## To do
Please copy every line from the following entries in which the word "features" appears.

[Collected data entries]
▬▬▬

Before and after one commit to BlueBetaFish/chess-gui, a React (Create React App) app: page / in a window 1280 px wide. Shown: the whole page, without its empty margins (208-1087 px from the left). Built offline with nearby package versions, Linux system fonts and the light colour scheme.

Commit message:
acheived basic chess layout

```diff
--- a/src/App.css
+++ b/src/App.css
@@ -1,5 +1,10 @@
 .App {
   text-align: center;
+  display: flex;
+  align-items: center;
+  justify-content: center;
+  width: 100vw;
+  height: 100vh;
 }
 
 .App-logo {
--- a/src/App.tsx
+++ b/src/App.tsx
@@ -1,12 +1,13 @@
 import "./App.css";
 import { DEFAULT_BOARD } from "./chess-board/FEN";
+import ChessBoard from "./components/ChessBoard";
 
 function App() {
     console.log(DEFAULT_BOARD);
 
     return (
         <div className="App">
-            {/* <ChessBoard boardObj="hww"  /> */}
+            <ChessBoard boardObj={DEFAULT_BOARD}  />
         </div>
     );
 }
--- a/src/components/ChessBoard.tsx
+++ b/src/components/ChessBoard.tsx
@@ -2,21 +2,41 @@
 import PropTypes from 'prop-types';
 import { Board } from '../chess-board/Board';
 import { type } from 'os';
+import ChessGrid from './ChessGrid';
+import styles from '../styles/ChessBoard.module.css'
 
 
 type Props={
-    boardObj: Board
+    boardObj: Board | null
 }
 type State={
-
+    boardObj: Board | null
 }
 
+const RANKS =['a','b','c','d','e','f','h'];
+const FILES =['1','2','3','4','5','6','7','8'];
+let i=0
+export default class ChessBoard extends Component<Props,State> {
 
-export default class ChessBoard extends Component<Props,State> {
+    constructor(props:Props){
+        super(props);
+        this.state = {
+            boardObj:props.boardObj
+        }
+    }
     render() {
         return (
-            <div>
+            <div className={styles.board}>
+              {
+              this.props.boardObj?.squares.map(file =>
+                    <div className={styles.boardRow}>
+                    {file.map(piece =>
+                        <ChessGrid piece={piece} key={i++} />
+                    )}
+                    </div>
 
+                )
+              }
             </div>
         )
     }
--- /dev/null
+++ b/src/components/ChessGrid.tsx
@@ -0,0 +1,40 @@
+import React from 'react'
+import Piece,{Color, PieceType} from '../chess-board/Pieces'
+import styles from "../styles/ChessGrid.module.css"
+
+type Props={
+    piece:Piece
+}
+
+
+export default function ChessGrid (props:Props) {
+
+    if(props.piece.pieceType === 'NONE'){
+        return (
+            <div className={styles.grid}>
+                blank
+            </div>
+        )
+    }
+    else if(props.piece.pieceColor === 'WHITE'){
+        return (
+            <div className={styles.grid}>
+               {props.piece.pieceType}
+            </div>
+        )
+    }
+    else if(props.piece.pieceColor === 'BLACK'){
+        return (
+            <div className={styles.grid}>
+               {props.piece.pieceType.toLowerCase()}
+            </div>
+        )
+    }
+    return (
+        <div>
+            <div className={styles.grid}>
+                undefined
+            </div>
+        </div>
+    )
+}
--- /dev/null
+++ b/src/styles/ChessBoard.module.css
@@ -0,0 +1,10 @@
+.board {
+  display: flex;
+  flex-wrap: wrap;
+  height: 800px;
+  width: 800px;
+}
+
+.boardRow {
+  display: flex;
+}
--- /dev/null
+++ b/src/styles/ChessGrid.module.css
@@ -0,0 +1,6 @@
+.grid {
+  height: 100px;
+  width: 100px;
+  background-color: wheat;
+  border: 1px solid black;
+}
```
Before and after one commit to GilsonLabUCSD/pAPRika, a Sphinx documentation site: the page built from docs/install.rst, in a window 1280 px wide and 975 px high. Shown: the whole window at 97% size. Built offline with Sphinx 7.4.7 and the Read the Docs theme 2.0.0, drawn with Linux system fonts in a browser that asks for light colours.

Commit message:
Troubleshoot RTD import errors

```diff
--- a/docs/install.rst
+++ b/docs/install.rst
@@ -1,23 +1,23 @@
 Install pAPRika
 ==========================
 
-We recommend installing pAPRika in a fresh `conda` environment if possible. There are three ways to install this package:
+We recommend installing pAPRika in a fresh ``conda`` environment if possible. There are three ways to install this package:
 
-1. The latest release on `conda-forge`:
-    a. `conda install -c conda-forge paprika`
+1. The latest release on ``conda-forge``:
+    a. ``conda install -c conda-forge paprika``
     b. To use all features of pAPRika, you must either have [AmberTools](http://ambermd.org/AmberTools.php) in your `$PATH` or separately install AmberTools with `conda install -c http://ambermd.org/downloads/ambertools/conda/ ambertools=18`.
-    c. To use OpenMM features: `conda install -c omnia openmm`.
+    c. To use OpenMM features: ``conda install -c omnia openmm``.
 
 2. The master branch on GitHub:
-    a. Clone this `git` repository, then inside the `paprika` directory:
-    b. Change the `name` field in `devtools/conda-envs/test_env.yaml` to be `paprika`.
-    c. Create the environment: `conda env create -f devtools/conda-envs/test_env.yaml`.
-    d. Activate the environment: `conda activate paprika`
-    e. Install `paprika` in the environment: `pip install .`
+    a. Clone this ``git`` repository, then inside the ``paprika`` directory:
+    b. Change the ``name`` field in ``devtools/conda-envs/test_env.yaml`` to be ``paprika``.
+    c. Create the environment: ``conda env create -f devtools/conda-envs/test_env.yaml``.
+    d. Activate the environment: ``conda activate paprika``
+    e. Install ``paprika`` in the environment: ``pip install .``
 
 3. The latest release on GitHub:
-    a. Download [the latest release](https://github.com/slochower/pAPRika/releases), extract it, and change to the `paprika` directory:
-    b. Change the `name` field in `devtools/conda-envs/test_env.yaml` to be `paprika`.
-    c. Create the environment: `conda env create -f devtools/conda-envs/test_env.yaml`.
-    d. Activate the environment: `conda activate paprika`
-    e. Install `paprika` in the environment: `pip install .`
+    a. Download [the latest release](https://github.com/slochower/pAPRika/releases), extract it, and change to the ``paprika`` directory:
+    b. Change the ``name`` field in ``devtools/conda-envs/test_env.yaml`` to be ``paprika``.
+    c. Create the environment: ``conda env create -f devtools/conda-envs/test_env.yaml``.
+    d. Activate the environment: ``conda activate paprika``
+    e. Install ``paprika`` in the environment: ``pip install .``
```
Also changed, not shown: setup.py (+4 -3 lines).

▬▬▬

## Task output
     b. To use all features of pAPRika, you must either have [AmberTools](http://ambermd.org/AmberTools.php) in your `$PATH` or separately install AmberTools with `conda install -c http://ambermd.org/downloads/ambertools/conda/ ambertools=18`.
-    c. To use OpenMM features: `conda install -c omnia openmm`.
+    c. To use OpenMM features: ``conda install -c omnia openmm``.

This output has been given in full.